GERB measures how the Earth heats and cools by making high accuracy measurements of the solar radiation absorbed, and the infrared energy emitted.  It can make global measurements every 15 minutes allowing scientist to study events and features such as convective cloud, frontal systems and aerosol variability from dust storms or volcanoes.  It is the first instrument providing dedicated measurements of the Earth radiation budget from geostationary orbit.

The GERB consortium includes the University of Leicester and Imperial College London - the Principal Investigator is Professor John Harries, the current Chief Scientific Advisor to Wales.

Notes to editors

The consortium includes Imperial College London, the University of Leicester, AEA Technology, Galileo Avionica Italy, AMOS Belgium and NPL.

EUMETSAT was formed in 1986 with the objective to provide, from space, information that can be used in weather forecasting and climate applications. It is responsible, together with the European Space Agency (ESA), for the development of the four Meteostat Second Generation (MSG) spacecraft on which GERB will operate. The UK Space Agency is responsible for the UK subscription to ESA.

The European Space Agency press release​ can be read online​.

​Further Information​


The European Organisation for the Exploitation of Meteorological Satellites is an intergovernmental organisation based in Darmstadt, Germany, currently with 26 European Member States (Austria, Belgium, Croatia, Czech Republic, Denmark, Finland, France, Germany, Greece, Hungary, Ireland, Italy, Latvia, Luxembourg, the Netherlands, Norway, Poland, Portugal, Romania, Slovakia, Slovenia, Spain, Sweden, Switzerland, Turkey and the United Kingdom) and five Cooperating States (Bulgaria, Estonia, Iceland, Lithuania, and Serbia).

EUMETSAT operates the geostationary satellites Meteosat-8 and -9 over Europe and Africa, and Meteosat-7 over the Indian Ocean.

Metop-A, the first European polar-orbiting meteorological satellite, was launched in October 2006 and has been delivering operational data since 15 May 2007.

The Jason-2 ocean altimetry satellite, launched on 20 June 2008, added monitoring of sea state, ocean currents and sea level change to the missions EUMETSAT conducts.

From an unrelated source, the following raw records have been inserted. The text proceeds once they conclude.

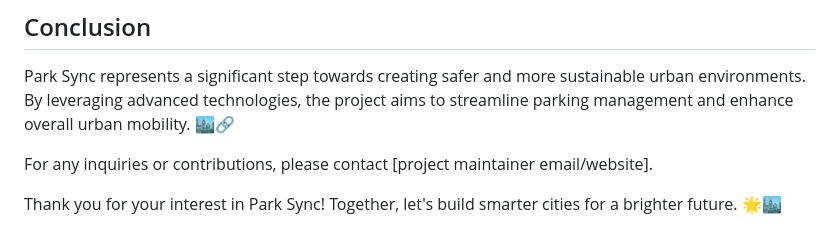
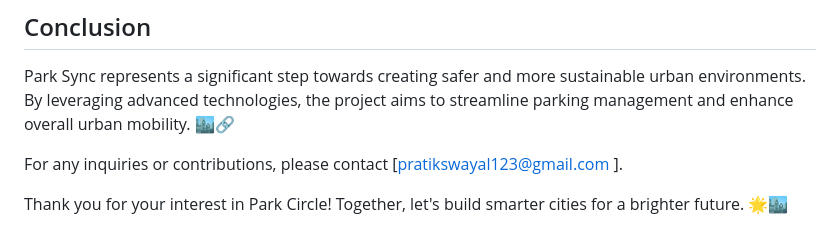
Before and after one commit to pratikwayal01/ParkCircle, a Markdown page: README.md, the part around the change. GitHub-like rendering.

```diff
--- a/README.md
+++ b/README.md
@@ -63,6 +63,6 @@ The system operates on video input, analyzing parking spaces in real-time to pro
 
 Park Sync represents a significant step towards creating safer and more sustainable urban environments. By leveraging advanced technologies, the project aims to streamline parking management and enhance overall urban mobility. 🏙️🔗
 
-For any inquiries or contributions, please contact [project maintainer email/website].
+For any inquiries or contributions, please contact [pratikswayal123@gmail.com ].
 
-Thank you for your interest in Park Sync! Together, let's build smarter cities for a brighter future. 🌟🏙️
+Thank you for your interest in Park Circle! Together, let's build smarter cities for a brighter future. 🌟🏙️
```
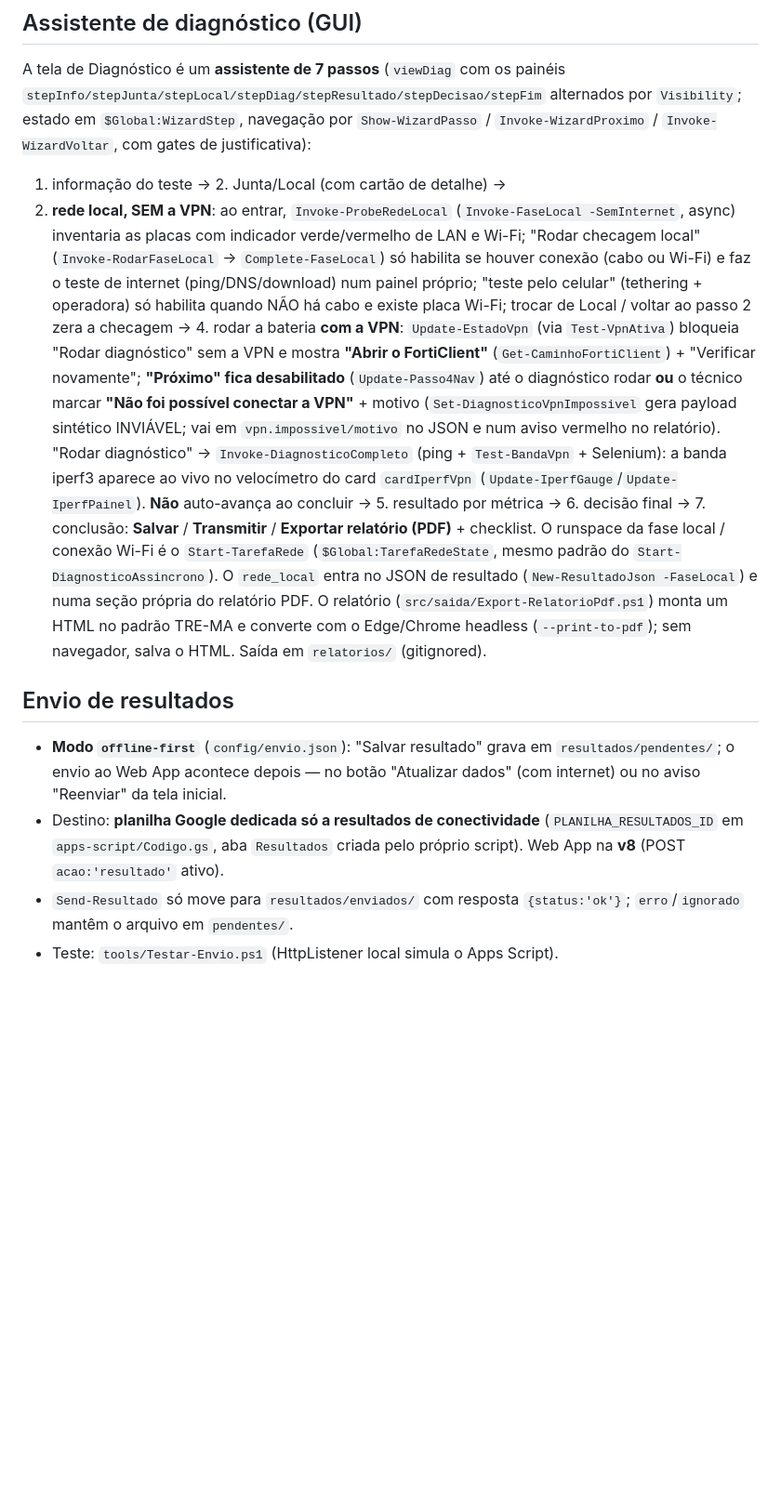
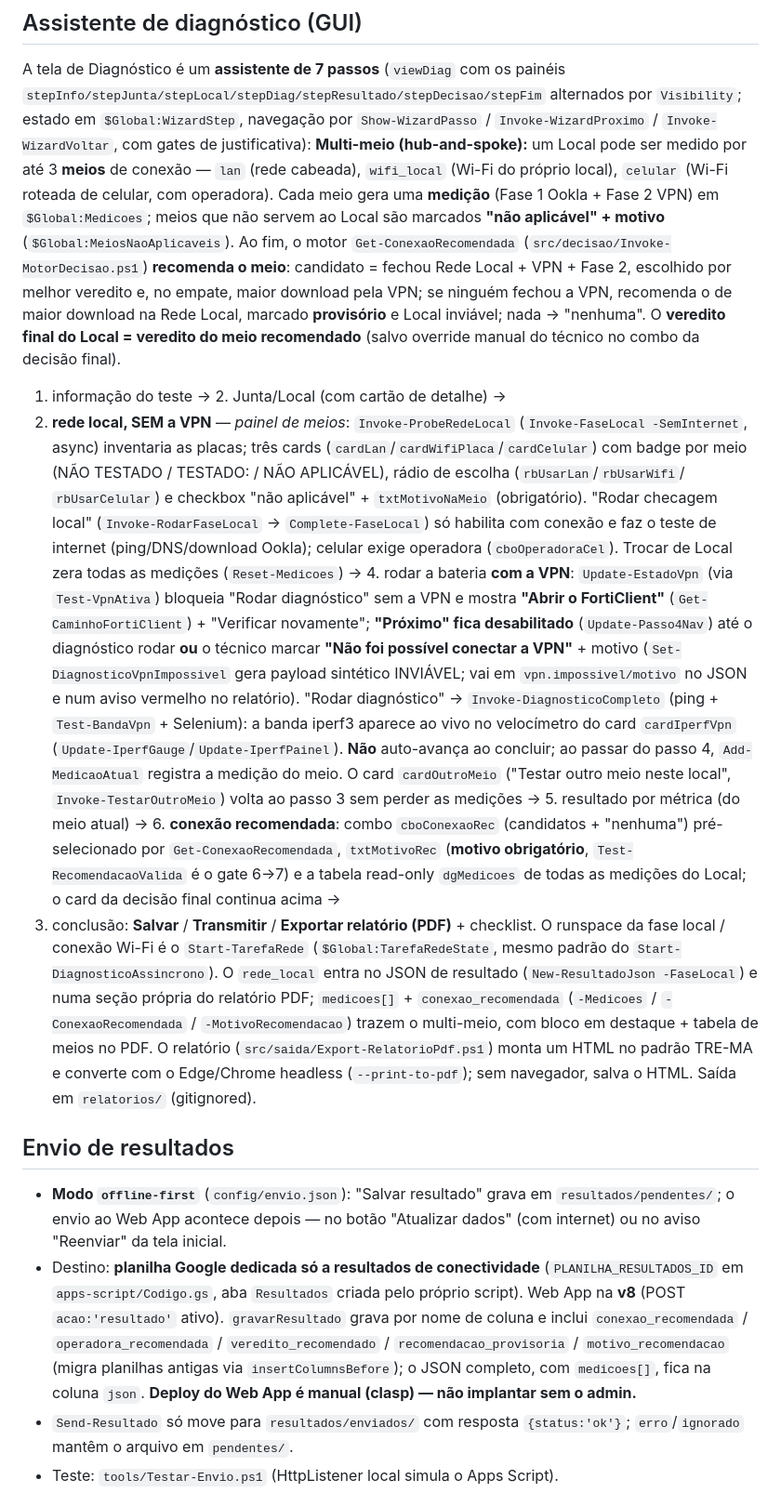
Before and after one commit to gamcastro/Conectividade_Juntas_2026, a Markdown page: CLAUDE.md, the part around one of its changes. Shown at 93% size. Drawn GitHub-style; blank space fills up the shorter version.

Commit message:
multi-meio (7/N): CLAUDE.md descreve o fluxo hub-and-spoke
Documenta o painel de meios do passo 3, o motor Get-ConexaoRecomendada, o
passo 6 (conexao recomendada + motivo obrigatorio + tabela de medicoes), os
campos medicoes[]/conexao_recomendada no JSON e no PDF, e as novas colunas da
aba Resultados. "Ainda em aberto" registra o estado da branch feature/rollback.

Co-Authored-By: Claude Sonnet 5 <noreply@anthropic.com>

```diff
--- a/CLAUDE.md
+++ b/CLAUDE.md
@@ -75,14 +75,28 @@ A tela de Diagnóstico é um **assistente de 7 passos** (`viewDiag` com os pain
 alternados por `Visibility`; estado em `$Global:WizardStep`, navegação por
 `Show-WizardPasso` / `Invoke-WizardProximo` / `Invoke-WizardVoltar`, com gates de
 justificativa):
+**Multi-meio (hub-and-spoke):** um Local pode ser medido por até 3 **meios** de
+conexão — `lan` (rede cabeada), `wifi_local` (Wi-Fi do próprio local),
+`celular` (Wi-Fi roteada de celular, com operadora). Cada meio gera uma
+**medição** (Fase 1 Ookla + Fase 2 VPN) em `$Global:Medicoes`; meios que não
+servem ao Local são marcados **"não aplicável" + motivo** (`$Global:MeiosNaoAplicaveis`).
+Ao fim, o motor `Get-ConexaoRecomendada` (`src/decisao/Invoke-MotorDecisao.ps1`)
+**recomenda o meio**: candidato = fechou Rede Local + VPN + Fase 2, escolhido por
+melhor veredito e, no empate, maior download pela VPN; se ninguém fechou a VPN,
+recomenda o de maior download na Rede Local, marcado **provisório** e Local
+inviável; nada → "nenhuma". O **veredito final do Local = veredito do meio
+recomendado** (salvo override manual do técnico no combo da decisão final).
+
 1. informação do teste → 2. Junta/Local (com cartão de detalhe) →
-3. **rede local, SEM a VPN**: ao entrar, `Invoke-ProbeRedeLocal`
-(`Invoke-FaseLocal -SemInternet`, async) inventaria as placas com indicador
-verde/vermelho de LAN e Wi-Fi; "Rodar checagem local" (`Invoke-RodarFaseLocal` →
-`Complete-FaseLocal`) só habilita se houver conexão (cabo ou Wi-Fi) e faz o
-teste de internet (ping/DNS/download) num painel próprio; "teste pelo celular"
-(tethering + operadora) só habilita quando NÃO há cabo e existe placa Wi-Fi;
-trocar de Local / voltar ao passo 2 zera a checagem
+3. **rede local, SEM a VPN** — *painel de meios*: `Invoke-ProbeRedeLocal`
+(`Invoke-FaseLocal -SemInternet`, async) inventaria as placas; três cards
+(`cardLan`/`cardWifiPlaca`/`cardCelular`) com badge por meio (NÃO TESTADO /
+TESTADO: <veredito> / NÃO APLICÁVEL), rádio de escolha (`rbUsarLan`/`rbUsarWifi`/
+`rbUsarCelular`) e checkbox "não aplicável" + `txtMotivoNaMeio` (obrigatório).
+"Rodar checagem local" (`Invoke-RodarFaseLocal` → `Complete-FaseLocal`) só
+habilita com conexão e faz o teste de internet (ping/DNS/download Ookla);
+celular exige operadora (`cboOperadoraCel`). Trocar de Local zera todas as
+medições (`Reset-Medicoes`)
 → 4. rodar a bateria **com a VPN**: `Update-EstadoVpn` (via `Test-VpnAtiva`)
 bloqueia "Rodar diagnóstico" sem a VPN e mostra **"Abrir o FortiClient"**
 (`Get-CaminhoFortiClient`) + "Verificar novamente"; **"Próximo" fica
@@ -92,13 +106,21 @@ gera payload sintético INVIÁVEL; vai em `vpn.impossivel/motivo` no JSON e num
 aviso vermelho no relatório). "Rodar diagnóstico" → `Invoke-DiagnosticoCompleto`
 (ping + `Test-BandaVpn` + Selenium): a banda iperf3 aparece ao vivo no
 velocímetro do card `cardIperfVpn` (`Update-IperfGauge`/`Update-IperfPainel`).
-**Não** auto-avança ao concluir → 5. resultado por
-métrica → 6. decisão final → 7. conclusão: **Salvar** / **Transmitir** /
-**Exportar relatório (PDF)** + checklist.
+**Não** auto-avança ao concluir; ao passar do passo 4, `Add-MedicaoAtual`
+registra a medição do meio. O card `cardOutroMeio` ("Testar outro meio neste
+local", `Invoke-TestarOutroMeio`) volta ao passo 3 sem perder as medições
+→ 5. resultado por métrica (do meio atual) → 6. **conexão recomendada**:
+combo `cboConexaoRec` (candidatos + "nenhuma") pré-selecionado por
+`Get-ConexaoRecomendada`, `txtMotivoRec` (**motivo obrigatório**,
+`Test-RecomendacaoValida` é o gate 6→7) e a tabela read-only `dgMedicoes` de
+todas as medições do Local; o card da decisão final continua acima →
+7. conclusão: **Salvar** / **Transmitir** / **Exportar relatório (PDF)** + checklist.
 O runspace da fase local / conexão Wi-Fi é o `Start-TarefaRede`
 (`$Global:TarefaRedeState`, mesmo padrão do `Start-DiagnosticoAssincrono`).
 O `rede_local` entra no JSON de resultado (`New-ResultadoJson -FaseLocal`) e numa
-seção própria do relatório PDF.
+seção própria do relatório PDF; `medicoes[]` + `conexao_recomendada`
+(`-Medicoes` / `-ConexaoRecomendada` / `-MotivoRecomendacao`) trazem o
+multi-meio, com bloco em destaque + tabela de meios no PDF.
 O relatório (`src/saida/Export-RelatorioPdf.ps1`) monta um HTML no padrão TRE-MA
 e converte com o Edge/Chrome headless (`--print-to-pdf`); sem navegador, salva o
 HTML. Saída em `relatorios/` (gitignored).
@@ -110,6 +132,11 @@ HTML. Saída em `relatorios/` (gitignored).
 - Destino: **planilha Google dedicada só a resultados de conectividade**
   (`PLANILHA_RESULTADOS_ID` em `apps-script/Codigo.gs`, aba `Resultados` criada
   pelo próprio script). Web App na **v8** (POST `acao:'resultado'` ativo).
+  `gravarResultado` grava por nome de coluna e inclui `conexao_recomendada` /
+  `operadora_recomendada` / `veredito_recomendado` / `recomendacao_provisoria` /
+  `motivo_recomendacao` (migra planilhas antigas via `insertColumnsBefore`); o
+  JSON completo, com `medicoes[]`, fica na coluna `json`. **Deploy do Web App é
+  manual (clasp) — não implantar sem o admin.**
 - `Send-Resultado` só move para `resultados/enviados/` com resposta
   `{status:'ok'}`; `erro`/`ignorado` mantêm o arquivo em `pendentes/`.
 - Teste: `tools/Testar-Envio.ps1` (HttpListener local simula o Apps Script).
```
Also changed, not shown: other parts of CLAUDE.md (+4 -0 lines).
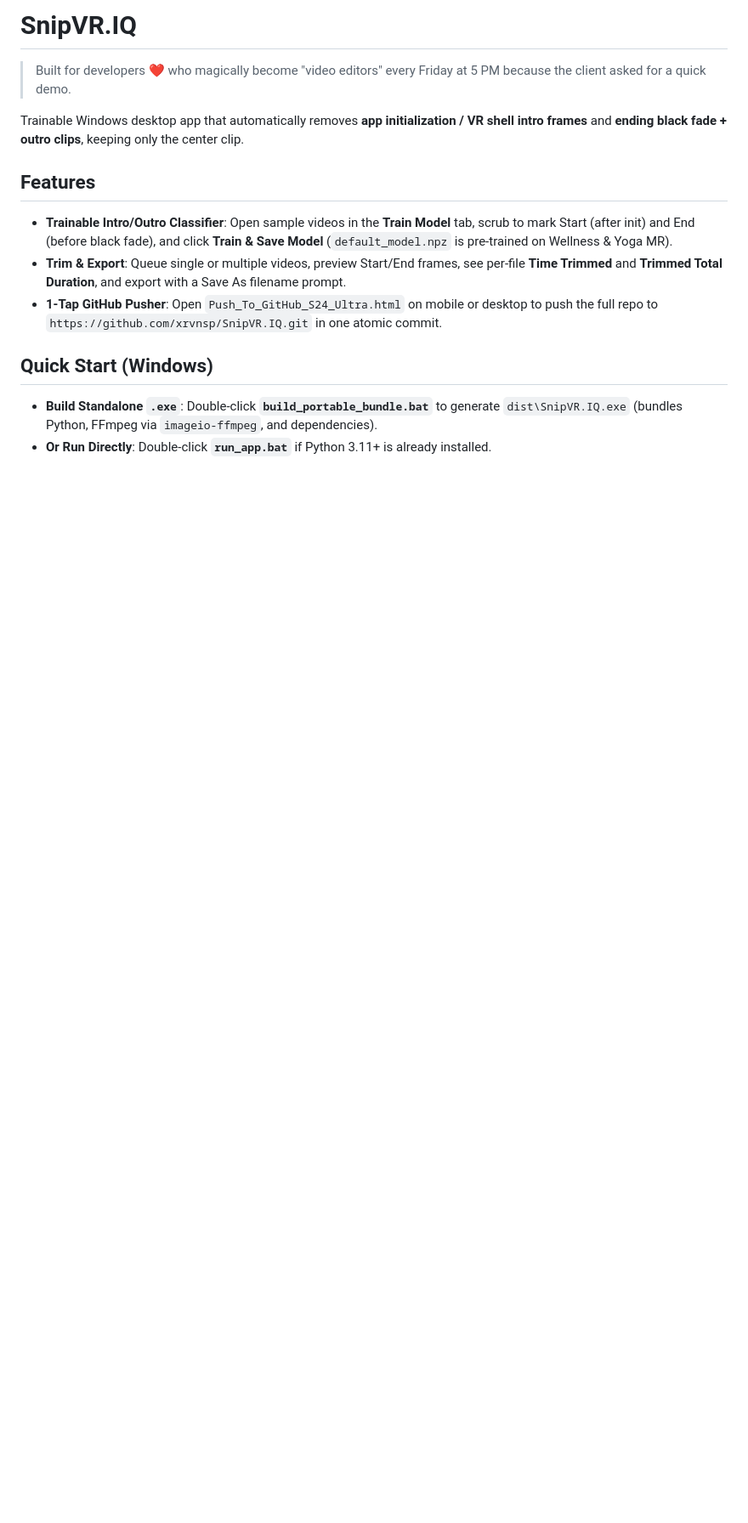
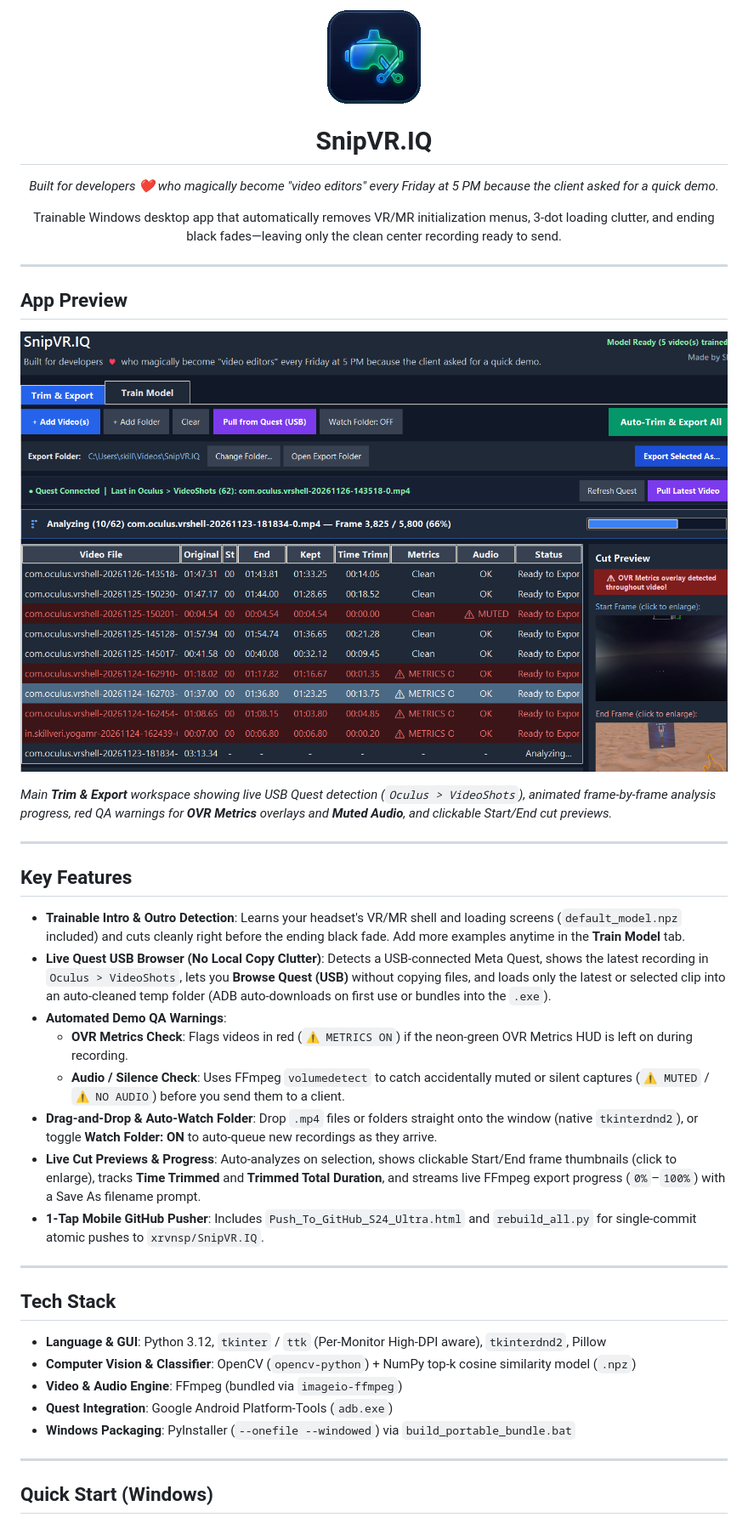
Before and after one commit to xrvnsp/SnipVR.IQ, a Markdown page: README.md, the part around one of its changes. Shown at 85% size. Rendered like a GitHub page; pictures changed too: docs/app_icon.png (added), docs/screenshot_main.png (added); blank space fills up the shorter version.

Commit message:
Update README.md with SnipVR.IQ app icon and Windows UI screenshot

```diff
--- a/README.md
+++ b/README.md
@@ -1,15 +1,49 @@
-# SnipVR.IQ
+<p align="center">
+  <img src="docs/app_icon.png" alt="SnipVR.IQ Icon" width="110" />
+</p>
 
-> Built for developers ❤️ who magically become "video editors" every Friday at 5 PM because the client asked for a quick demo.
+<h1 align="center">SnipVR.IQ</h1>
 
-Trainable Windows desktop app that automatically removes **app initialization / VR shell intro frames** and **ending black fade + outro clips**, keeping only the center clip.
+<p align="center">
+  <em>Built for developers ❤️ who magically become "video editors" every Friday at 5 PM because the client asked for a quick demo.</em>
+</p>
 
-## Features
-- **Trainable Intro/Outro Classifier**: Open sample videos in the **Train Model** tab, scrub to mark Start (after init) and End (before black fade), and click **Train & Save Model** (`default_model.npz` is pre-trained on Wellness & Yoga MR).
-- **Trim & Export**: Queue single or multiple videos, preview Start/End frames, see per-file **Time Trimmed** and **Trimmed Total Duration**, and export with a Save As filename prompt.
-- **1-Tap GitHub Pusher**: Open `Push_To_GitHub_S24_Ultra.html` on mobile or desktop to push the full repo to `https://github.com/xrvnsp/SnipVR.IQ.git` in one atomic commit.
+<p align="center">
+  Trainable Windows desktop app that automatically removes VR/MR initialization menus, 3-dot loading clutter, and ending black fades—leaving only the clean center recording ready to send.
+</p>
+
+---
+
+## App Preview
+
+![SnipVR.IQ Trim & Export UI](docs/screenshot_main.png)
+
+*Main **Trim & Export** workspace showing live USB Quest detection (`Oculus > VideoShots`), animated frame-by-frame analysis progress, red QA warnings for **OVR Metrics** overlays and **Muted Audio**, and clickable Start/End cut previews.*
+
+---
+
+## Key Features
+
+- **Trainable Intro & Outro Detection**: Learns your headset's VR/MR shell and loading screens (`default_model.npz` included) and cuts cleanly right before the ending black fade. Add more examples anytime in the **Train Model** tab.
+- **Live Quest USB Browser (No Local Copy Clutter)**: Detects a USB-connected Meta Quest, shows the latest recording in `Oculus > VideoShots`, lets you **Browse Quest (USB)** without copying files, and loads only the latest or selected clip into an auto-cleaned temp folder (ADB auto-downloads on first use or bundles into the `.exe`).
+- **Automated Demo QA Warnings**:
+  - **OVR Metrics Check**: Flags videos in red (`⚠ METRICS ON`) if the neon-green OVR Metrics HUD is left on during recording.
+  - **Audio / Silence Check**: Uses FFmpeg `volumedetect` to catch accidentally muted or silent captures (`⚠ MUTED` / `⚠ NO AUDIO`) before you send them to a client.
+- **Drag-and-Drop & Auto-Watch Folder**: Drop `.mp4` files or folders straight onto the window (native `tkinterdnd2`), or toggle **Watch Folder: ON** to auto-queue new recordings as they arrive.
+- **Live Cut Previews & Progress**: Auto-analyzes on selection, shows clickable Start/End frame thumbnails (click to enlarge), tracks **Time Trimmed** and **Trimmed Total Duration**, and streams live FFmpeg export progress (`0%`–`100%`) with a Save As filename prompt.
+- **1-Tap Mobile GitHub Pusher**: Includes `Push_To_GitHub_S24_Ultra.html` and `rebuild_all.py` for single-commit atomic pushes to `xrvnsp/SnipVR.IQ`.
+
+---
+
+## Tech Stack
+
+- **Language & GUI**: Python 3.12, `tkinter` / `ttk` (Per-Monitor High-DPI aware), `tkinterdnd2`, Pillow
+- **Computer Vision & Classifier**: OpenCV (`opencv-python`) + NumPy top-k cosine similarity model (`.npz`)
+- **Video & Audio Engine**: FFmpeg (bundled via `imageio-ffmpeg`)
+- **Quest Integration**: Google Android Platform-Tools (`adb.exe`)
+- **Windows Packaging**: PyInstaller (`--onefile --windowed`) via `build_portable_bundle.bat`
+
+---
 
 ## Quick Start (Windows)
-- **Build Standalone `.exe`**: Double-click **`build_portable_bundle.bat`** to generate `dist\SnipVR.IQ.exe` (bundles Python, FFmpeg via `imageio-ffmpeg`, and dependencies).
-- **Or Run Directly**: Double-click **`run_app.bat`** if Python 3.11+ is already installed.
 
```
Also changed, not shown: other parts of README.md (+14 -2 lines).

The data and products from EUMETSAT’s satellites are vital to weather forecasting and make a significant contribution to the monitoring of environment and the global climate.

​For more information please contact: RAL Space Enquiries